Posted in ancient economic history, Ancient Greece, Economic History | Tagged , , | 18 Comments

Economic Growth in Ancient Greece

Was there “intensive growth” in Classical Greece and was there something special about its causes ? Was it due to “inclusive institutions” ? This post examines some claims of the “New Ancient History”.

Posted in ancient economic history, Ancient Greece, Economic History | Tagged , , , , , , , , | 14 Comments

Economic History Link Dump 15-01-2015

A haphazard mass, a chaotic carnival, a Bikini Atoll, of links relating to economic history, political economy, and allied matters. I also have brief comments on some of the links.

Posted in Economic History, Links | 11 Comments

State Capacity & the Sino-Japanese Divergence

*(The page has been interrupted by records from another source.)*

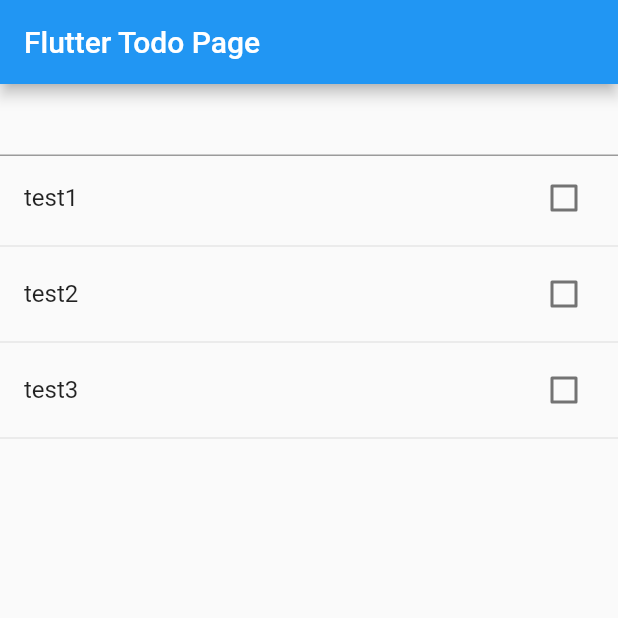
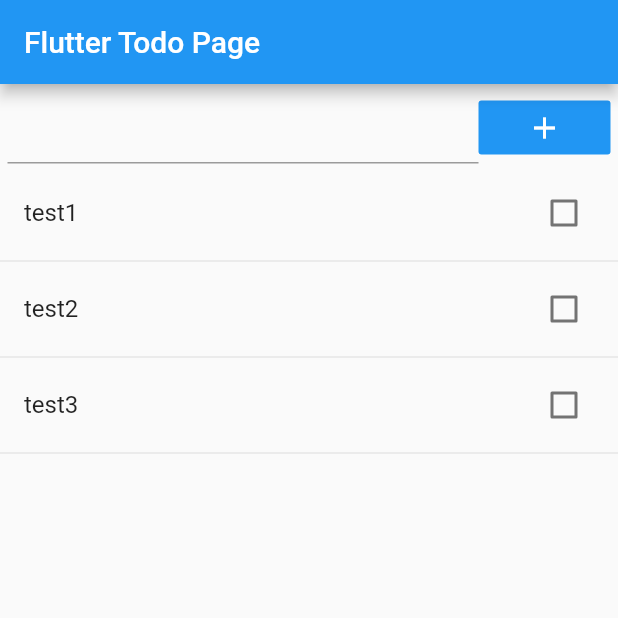
Before and after one commit to nmemoto-sandbox/flutter-todo, a Flutter app: the screen it shows after launch, on a phone screen of 412 x 824 dp, the top half of it. Run offline on Flutter 3.47's test engine with Material 2 defaults, Android fonts, the phone set to English and light mode, and no system bars.

Commit message:
Todo追加のためのボタンを配置

```diff
--- a/lib/src/widgets/todo_input.dart
+++ b/lib/src/widgets/todo_input.dart
@@ -3,6 +3,26 @@ import 'package:flutter/material.dart';
 class TodoInput extends StatelessWidget {
 
   Widget build(context) {
-    return TextFormField();
+    return Container(
+      padding: EdgeInsets.all(5.0),
+      child: Row(
+        children: <Widget>[
+          Expanded(
+            child: TextFormField()
+          ),
+          FlatButton(
+            child: Icon(
+              Icons.add,
+              color: Colors.white,
+            ),
+            color: Colors.blue,
+            materialTapTargetSize: MaterialTapTargetSize.shrinkWrap,
+            onPressed: () {
+
+            },
+          )
+        ],
+      ),
+    );
   }
 }
```
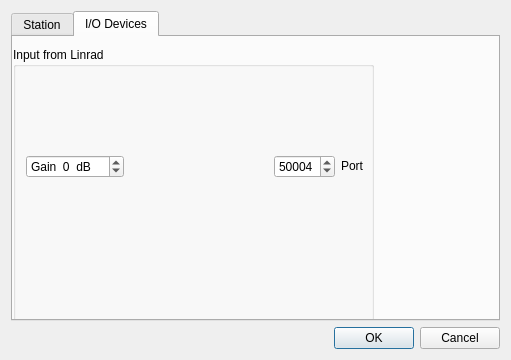
Qt form qmap/devsetup.ui (uaro-radio/wsjtx) before a commit.
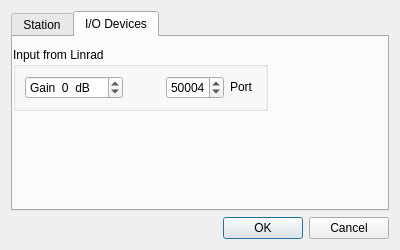
The same form after that commit. The open tabs and pages were chosen to show the change.

Commit message: Some more fine-tuning to qmap ui files.

Diff of the .ui file:
```diff
--- a/qmap/devsetup.ui
+++ b/qmap/devsetup.ui
@@ -6,15 +6,15 @@
    <rect>
     <x>0</x>
     <y>0</y>
-    <width>511</width>
-    <height>360</height>
+    <width>400</width>
+    <height>250</height>
    </rect>
   </property>
   <property name="windowTitle">
    <string>Settings</string>
   </property>
-  <layout class="QVBoxLayout" name="verticalLayout_2">
-   <item>
+  <layout class="QGridLayout" name="gridLayout_2">
+   <item row="0" column="0">
     <widget class="QTabWidget" name="ioTabWidget">
      <property name="currentIndex">
       <number>0</number>
@@ -273,25 +273,24 @@
         <rect>
          <x>0</x>
          <y>10</y>
-         <width>361</width>
-         <height>291</height>
+         <width>255</width>
+         <height>64</height>
         </rect>
        </property>
        <layout class="QVBoxLayout" name="verticalLayout_8">
         <item>
          <widget class="QGroupBox" name="groupBox_2">
+          <property name="sizePolicy">
+           <sizepolicy hsizetype="Preferred" vsizetype="Preferred">
+            <horstretch>0</horstretch>
+            <verstretch>0</verstretch>
+           </sizepolicy>
+          </property>
           <property name="title">
            <string>Input from Linrad</string>
           </property>
-          <widget class="QWidget" name="layoutWidget_3">
-           <property name="geometry">
-            <rect>
-             <x>13</x>
-             <y>14</y>
-             <width>341</width>
-             <height>211</height>
-            </rect>
-           </property>
+          <layout class="QGridLayout" name="gridLayout">
+           <item row="0" column="0">
            <layout class="QVBoxLayout" name="verticalLayout_7">
             <item>
              <layout class="QHBoxLayout" name="horizontalLayout_8">
@@ -380,15 +379,16 @@
              </layout>
             </item>
            </layout>
-          </widget>
-         </widget>
+           </item>
+          </layout>
+         </widget>
         </item>
        </layout>
       </widget>
      </widget>
     </widget>
    </item>
-   <item>
+   <item row="1" column="0">
     <widget class="QDialogButtonBox" name="buttonBox">
      <property name="orientation">
       <enum>Qt::Horizontal</enum>
```
Lines whose indentation alone changed are shown as unchanged. The commit also changes 1 other file.
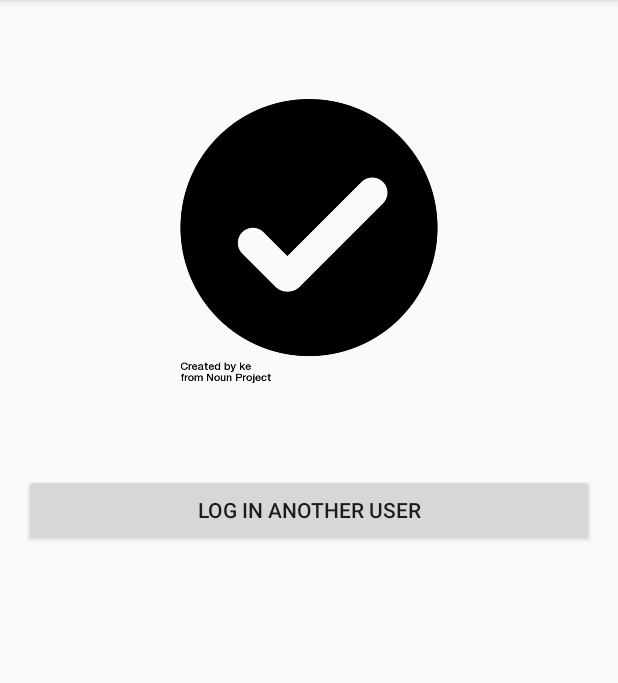
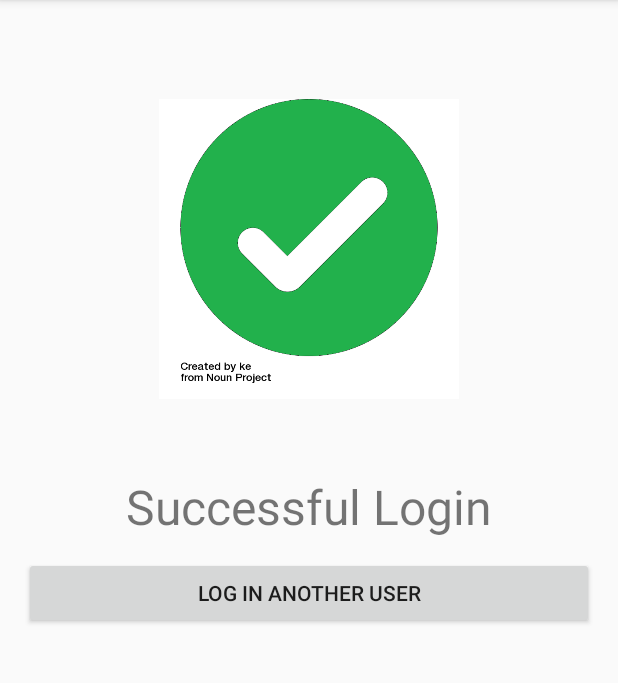
Before and after one commit to TarentoTechnologies/CheckIn, an Android app: the CameraActivity screen opened directly, with no data from a screen before it, after a tap on "CAPTURE PHOTO", on a phone screen of 412 x 824 dp, the part 84-767 px from its top. Run offline under Robolectric (Android 15) with nearby library versions, the light colour scheme and no system bars.

Commit message:
Create debug interaction flow for unsuccessful photo verification

```diff
--- a/app/src/main/java/com/tarento/checkin/checkin/CameraActivity.java
+++ b/app/src/main/java/com/tarento/checkin/checkin/CameraActivity.java
@@ -14,7 +14,13 @@ public class CameraActivity extends AppCompatActivity {
     }
 
     public void capturePhoto(View view) {
-        Intent intent = new Intent(this, LoginSuccessActivity.class);
+        Intent intent = new Intent(this, SuccessfulLoginActivity.class);
+        startActivity(intent);
+        finish();
+    }
+
+    public void failVerification(View view) {
+        Intent intent =new Intent(this, UnsuccessfulLoginActivity.class);
         startActivity(intent);
         finish();
     }
--- /dev/null
+++ b/app/src/main/java/com/tarento/checkin/checkin/SuccessfulLoginActivity.java
@@ -0,0 +1,21 @@
+package com.tarento.checkin.checkin;
+
+import android.content.Intent;
+import android.support.v7.app.AppCompatActivity;
+import android.os.Bundle;
+import android.view.View;
+
+public class SuccessfulLoginActivity extends AppCompatActivity {
+
+    @Override
+    protected void onCreate(Bundle savedInstanceState) {
+        super.onCreate(savedInstanceState);
+        setContentView(R.layout.activity_successful_login);
+    }
+
+    public void checkIn(View view) {
+        Intent intent = new Intent(this, LoginActivity.class);
+        startActivity(intent);
+        finish();
+    }
+}
--- a/app/src/main/java/com/tarento/checkin/checkin/LoginSuccessActivity.java
+++ b/app/src/main/java/com/tarento/checkin/checkin/UnsuccessfulLoginActivity.java
@@ -5,17 +5,20 @@ import android.support.v7.app.AppCompatActivity;
 import android.os.Bundle;
 import android.view.View;
 
-public class LoginSuccessActivity extends AppCompatActivity {
+public class UnsuccessfulLoginActivity extends AppCompatActivity {
 
     @Override
     protected void onCreate(Bundle savedInstanceState) {
         super.onCreate(savedInstanceState);
-        setContentView(R.layout.activity_login_success);
+        setContentView(R.layout.activity_unsuccessful_login);
     }
 
-    public void checkIn(View view) {
-        Intent intent = new Intent(this, LoginActivity.class);
+    public void callAdmin(View view) {
+        Intent intent = new Intent(this, AdminCheckIn.class);
         startActivity(intent);
+    }
+
+    public void tryAgain(View view) {
         finish();
     }
 }
--- /dev/null
+++ b/app/src/main/res/layout/activity_successful_login.xml
@@ -0,0 +1,37 @@
+<?xml version="1.0" encoding="utf-8"?>
+<android.support.constraint.ConstraintLayout xmlns:android="http://schemas.android.com/apk/res/android"
+    xmlns:app="http://schemas.android.com/apk/res-auto"
+    xmlns:tools="http://schemas.android.com/tools"
+    android:layout_width="match_parent"
+    android:layout_height="match_parent"
+    tools:context=".SuccessfulLoginActivity">
+
+    <LinearLayout
+        android:layout_width="match_parent"
+        android:layout_height="match_parent"
+        android:padding="@dimen/activity_vertical_margin"
+        android:gravity="center_horizontal"
+        android:orientation="vertical">
+
+        <ImageView
+            android:layout_width="200dp"
+            android:layout_height="200dp"
+            android:src="@drawable/check_circle_black"
+            android:layout_margin="50dp" />
+
+        <TextView
+            android:layout_width="match_parent"
+            android:layout_height="wrap_content"
+            android:textAlignment="center"
+            android:textSize="32sp"
+            android:layout_marginBottom="12dp"
+            android:text="@string/successful_login"/>
+
+        <Button
+            android:layout_width="match_parent"
+            android:layout_height="wrap_content"
+            android:text="@string/login_new_user"
+            android:onClick="checkIn"/>
+    </LinearLayout>
+
+</android.support.constraint.ConstraintLayout>
--- a/app/src/main/res/values/strings.xml
+++ b/app/src/main/res/values/strings.xml
@@ -1,7 +1,18 @@
 <resources>
+    <!-- App Wide String Names -->
     <string name="app_name">Check In</string>
     <string name="title_activity_login">Sign in</string>
-    <string name="login_new_user">Log in another user</string>
+
+    <!-- Button String Names -->
+    <string name="login_new_user">Log In Another User</string>
+    <string name="call_admin">Call Admin</string>
+    <string name="try_again">Try Again</string>
+    <string name="capture_photo">Capture Photo</string>
+    <string name="unsuccessful_verification">Unsuccessful Verification</string>
+
+    <!-- Descriptive Text -->
+    <string name="successful_login">Successful Login</string>
+    <string name="unsuccessful_login">Unsuccessful Login</string>
 
     <!-- Strings related to login -->
     <string name="prompt_email">Email</string>
```
Also changed, not shown: app/src/main/AndroidManifest.xml (+8 -4 lines), app/src/main/java/com/tarento/checkin/checkin/AdminCheckIn.java (added, +13 -0 lines), app/src/main/res/layout/activity_admin_check_in.xml (added, +9 -0 lines), app/src/main/res/layout/activity_camera.xml (+10 -2 lines), app/src/main/res/layout/activity_unsuccessful_login.xml (renamed from app/src/main/res/layout/activity_login_success.xml, +19 -4 lines), app/src/main/res/drawable/check_circle_black.png, app/src/main/res/drawable/cross_circle_black.png (added).
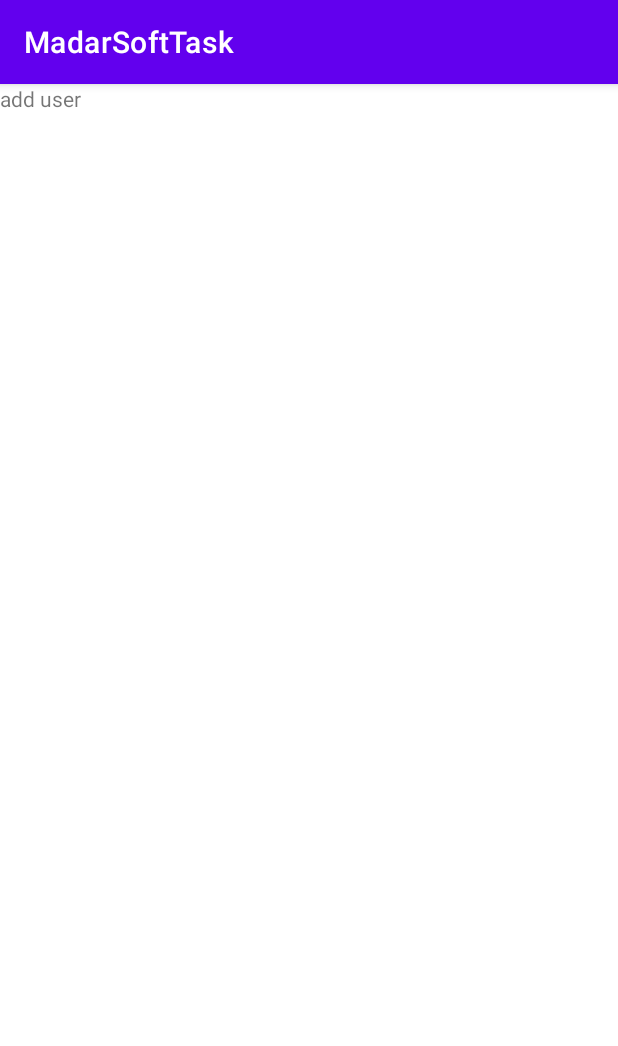
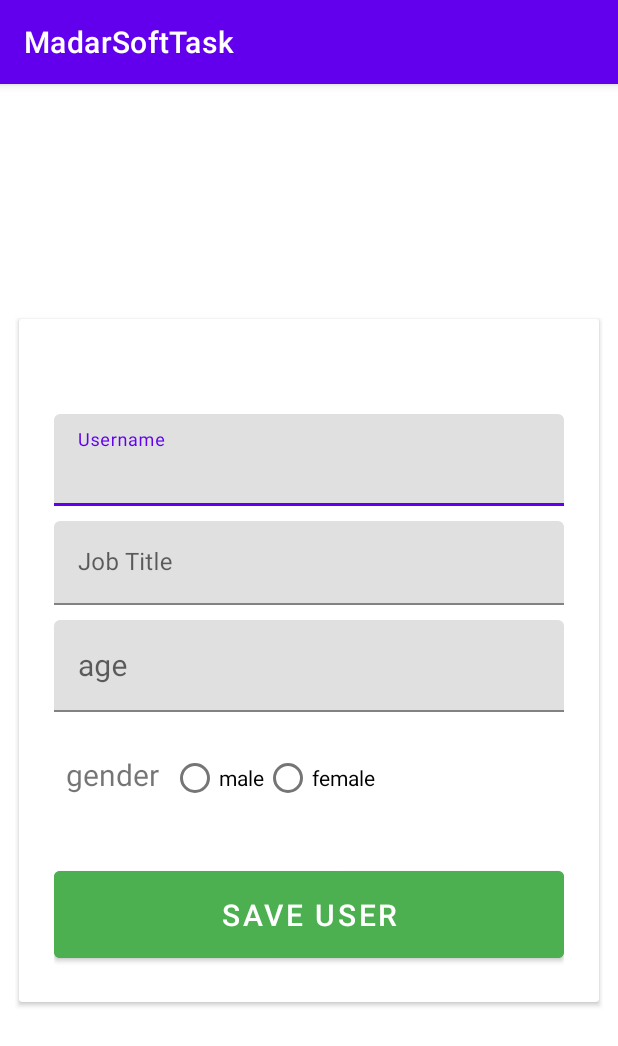
Before and after one commit to alisamy10/MadarSoftTask, an Android app: the screen it shows after launch (MainActivity), on a phone screen of 412 x 824 dp. Shown: the top 1046 px of the screen. Run offline under Robolectric (Android 15) with nearby library versions, the phone set to English and light mode, and no system bars; our stand-ins replace Dagger/Hilt's generated code.

Commit message:
add user ui

```diff
--- a/app/src/main/res/layout/fragment_add_user.xml
+++ b/app/src/main/res/layout/fragment_add_user.xml
@@ -1,14 +1,134 @@
 <?xml version="1.0" encoding="utf-8"?>
-<FrameLayout xmlns:android="http://schemas.android.com/apk/res/android"
+<androidx.constraintlayout.widget.ConstraintLayout xmlns:android="http://schemas.android.com/apk/res/android"
+    xmlns:app="http://schemas.android.com/apk/res-auto"
     xmlns:tools="http://schemas.android.com/tools"
     android:layout_width="match_parent"
     android:layout_height="match_parent"
-    tools:context=".presentation.AddUserFragment">
+    android:layout_margin="10dp"
+    android:orientation="vertical">
 
-    <!-- TODO: Update blank fragment layout -->
-    <TextView
+    <androidx.cardview.widget.CardView
         android:layout_width="match_parent"
-        android:layout_height="match_parent"
-        android:text="add user " />
+        android:layout_height="wrap_content"
+        android:elevation="4dp"
+        app:cardUseCompatPadding="true"
+        app:layout_constraintBottom_toBottomOf="parent"
+        app:layout_constraintStart_toStartOf="parent"
+        app:layout_constraintTop_toTopOf="parent">
 
-</FrameLayout>
+
+        <androidx.constraintlayout.widget.ConstraintLayout
+            android:layout_width="match_parent"
+            android:layout_height="match_parent"
+            android:layout_margin="15dp"
+            android:padding="8dp">
+
+
+            <com.google.android.material.textfield.TextInputLayout
+                android:id="@+id/userNameTextInput"
+                android:layout_width="match_parent"
+                android:layout_height="wrap_content"
+                android:layout_marginTop="40dp"
+                app:layout_constraintStart_toStartOf="parent"
+                app:layout_constraintTop_toTopOf="parent">
+
+
+                <EditText
+                    android:id="@+id/userName"
+                    android:layout_width="match_parent"
+                    android:layout_height="wrap_content"
+                    android:hint="@string/name"
+                    android:inputType="textPersonName"
+                    android:textSize="20sp" />
+            </com.google.android.material.textfield.TextInputLayout>
+
+            <com.google.android.material.textfield.TextInputLayout
+                android:id="@+id/jobTitleTextInput"
+                android:layout_width="match_parent"
+                android:layout_height="wrap_content"
+                android:layout_marginTop="10dp"
+                app:layout_constraintStart_toStartOf="parent"
+                app:layout_constraintTop_toBottomOf="@id/userNameTextInput">
+
+
+                <EditText
+                    android:id="@+id/jobTitle"
+                    android:layout_width="match_parent"
+                    android:layout_height="wrap_content"
+                    android:hint="Job Title"
+                    android:inputType="text" />
+            </com.google.android.material.textfield.TextInputLayout>
+
+            <com.google.android.material.textfield.TextInputLayout
+                android:id="@+id/ageTextInput"
+                android:layout_width="match_parent"
+                android:layout_height="wrap_content"
+                android:layout_marginTop="10dp"
+                app:layout_constraintStart_toStartOf="parent"
+                app:layout_constraintTop_toBottomOf="@id/jobTitleTextInput">
+
+                <EditText
+                    android:id="@+id/age"
+                    android:layout_width="match_parent"
+                    android:layout_height="wrap_content"
+                    android:ems="10"
+                    android:hint="@string/age"
+                    android:inputType="numberSigned"
+                    android:textSize="20sp" />
+            </com.google.android.material.textfield.TextInputLayout>
+
+
+            <TextView
+                android:id="@+id/gender"
+                android:layout_width="wrap_content"
+                android:layout_height="wrap_content"
+                android:layout_marginStart="8dp"
+                android:layout_marginTop="20dp"
+                android:layout_marginBottom="32dp"
+                android:text="gender"
+                android:textSize="20sp"
+                app:layout_constraintBottom_toTopOf="@+id/btnSave"
+                app:layout_constraintStart_toStartOf="parent"
+                app:layout_constraintTop_toBottomOf="@id/ageTextInput"
+                app:layout_constraintVertical_bias="0.4" />
+
+            <RadioGroup
+                android:id="@+id/radioGroup"
+                android:layout_width="0dp"
+                android:layout_height="wrap_content"
+                android:layout_marginStart="8dp"
+                android:layout_marginTop="20dp"
+                android:orientation="horizontal"
+                app:layout_constraintEnd_toEndOf="parent"
+                app:layout_constraintStart_toEndOf="@id/gender"
+                app:layout_constraintTop_toBottomOf="@id/ageTextInput">
+
+                <RadioButton
+                    android:layout_width="wrap_content"
+                    android:layout_height="wrap_content"
+                    android:text="male" />
+
+                <RadioButton
+                    android:layout_width="wrap_content"
+                    android:layout_height="wrap_content"
+                    android:text="female" />
+
+
+            </RadioGroup>
+
+            <Button
+                android:id="@+id/btnSave"
+                android:layout_width="match_parent"
+                android:layout_height="wrap_content"
+                android:layout_marginTop="32dp"
+                android:backgroundTint="@color/colorPrimary"
+                android:padding="15dp"
+                android:text="@string/save"
+                android:textColor="@android:color/white"
+                android:textSize="20sp"
+                app:layout_constraintStart_toStartOf="parent"
+                app:layout_constraintTop_toBottomOf="@id/radioGroup" />
+        </androidx.constraintlayout.widget.ConstraintLayout>
+    </androidx.cardview.widget.CardView>
+
+</androidx.constraintlayout.widget.ConstraintLayout>
--- a/app/src/main/res/values/colors.xml
+++ b/app/src/main/res/values/colors.xml
@@ -1,5 +1,9 @@
 <?xml version="1.0" encoding="utf-8"?>
 <resources>
+
+    <color name="colorPrimary">#4CAF50</color>
+    <color name="colorPrimaryDark">#4CAF50</color>
+    <color name="colorAccent">#4CAF50</color>
     <color name="purple_200">#FFBB86FC</color>
     <color name="purple_500">#FF6200EE</color>
     <color name="purple_700">#FF3700B3</color>
@@ -7,4 +11,6 @@
     <color name="teal_700">#FF018786</color>
     <color name="black">#FF000000</color>
     <color name="white">#FFFFFFFF</color>
+    <color name="red">#E91E63</color>
+
 </resources>
--- a/app/src/main/res/values/strings.xml
+++ b/app/src/main/res/values/strings.xml
@@ -1,3 +1,8 @@
 <resources>
     <string name="app_name">MadarSoftTask</string>
+    <!-- TODO: Remove or change this placeholder text -->
+    <string name="hello_blank_fragment">Hello blank fragment</string>
+    <string name="save">save user</string>
+    <string name="age">age</string>
+    <string name="name">Username</string>
 </resources>
```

Why China did not industrialise before Western Europe may be a tantalising and irresistible subject, but frankly it’s a parlour game. What remains underexplored, however, is the more tractable issue of why Japan managed, but China failed, to initiate an early transition to modern growth … Continue reading

Posted in China, East Asia, Economic History, Japan | Tagged , , , , | 17 Comments

Jo Guldi’s Curiouser & Curiouser Footnotes

In The History Manifesto, historians Jo Guldi, the Hans Rothfels Assistant Professor of History at Brown, and David Armitage, the Lloyd C. Blankfein Professor of History and Chair of the History Department at Harvard, repeatedly misunderstand or misrepresent the research they disparagingly cite in … Continue reading

Posted in Economic History, History Manifesto, Industrial Revolution, Inequality | Tagged , , , | 7 Comments

La longue purée

In The History Manifesto, two historians, Jo Guldi of Brown and David Armitage of Harvard, urge their peers to turn away from microhistory and go back to doing Big History in the longue durée tradition of Fernand Braudel. The book also doubles as a rant against the … Continue reading

Posted in Economic History, Environmental Economics, History, History Manifesto, Social Science | Tagged , , , , , | 11 Comments

A horse ! A horse ! My serfdom for a horse !

Part 2, England, of my critique of Nick Szabo’s view of industrialisation. This is continued from Part 1, “Chinese workers were cheaper than English horses“.

Posted in Economic History, great divergence, Industrial Revolution | Tagged , , , , | 2 Comments

Ye Olde Inæqualitee Shoppe

A quick note : Income inequality in pre-industrial societies was, in general, lower than in modern industrial societies, but traditional agrarian economies tended to be closer to their “maximum feasible inequality” than modern ones.

Posted in Branko Milanovic, Economic History, Income distribution, Inequality | Tagged , , , , | Leave a comment

A Very Brief History of Foreign Investment

Summary : (Part 2 of 4) As the prelude to a critique of commenter Matt’s view of American foreign policy presented in Part 1, I sketch a brief history of foreign investment as context. Fear not the drear of evil, for the post is mostly pictures … Continue reading

Posted in Cold War, Economic History, Foreign Investment, International Relations, U.S. foreign policy | Tagged , , , , | 2 Comments

The Little Divergence

Summary : A “great divergence” between the economies of Western Europe and East Asia had unambiguously occurred by 1800. However, there’s a growing body of opinion that this was preceded by a “little divergence” (or “lesser divergence”?) which might have started … Continue reading

Posted in Economic History | Tagged , , , , , , | 24 Comments

Angus Maddison

This blogpost examines the dubious assumptions behind Angus Maddison’s pre-1200 income data.

Posted in Economic History | Tagged | 1 Comment

Height in the Dark Ages

Everything went to hell after the fall of the Roman empire — at least in the western part. Literacy collapsed; roads were no longer maintained; interregional trade pretty much died out; barbarian marauders from the north preyed on the weak … Continue reading

Posted in Economic History, Sociometrics | Tagged , , , | 3 Comments

Time on the Cross Summary

The 10-point summary of Time on the Cross: the Economics of American Slavery by Robert Fogel and Stanley Engerman, from pp 4-6 of the book itself. Included as a reference for the blogpost “Baptism by Blood Cotton“.

Posted in Economic History | Tagged | 2 Comments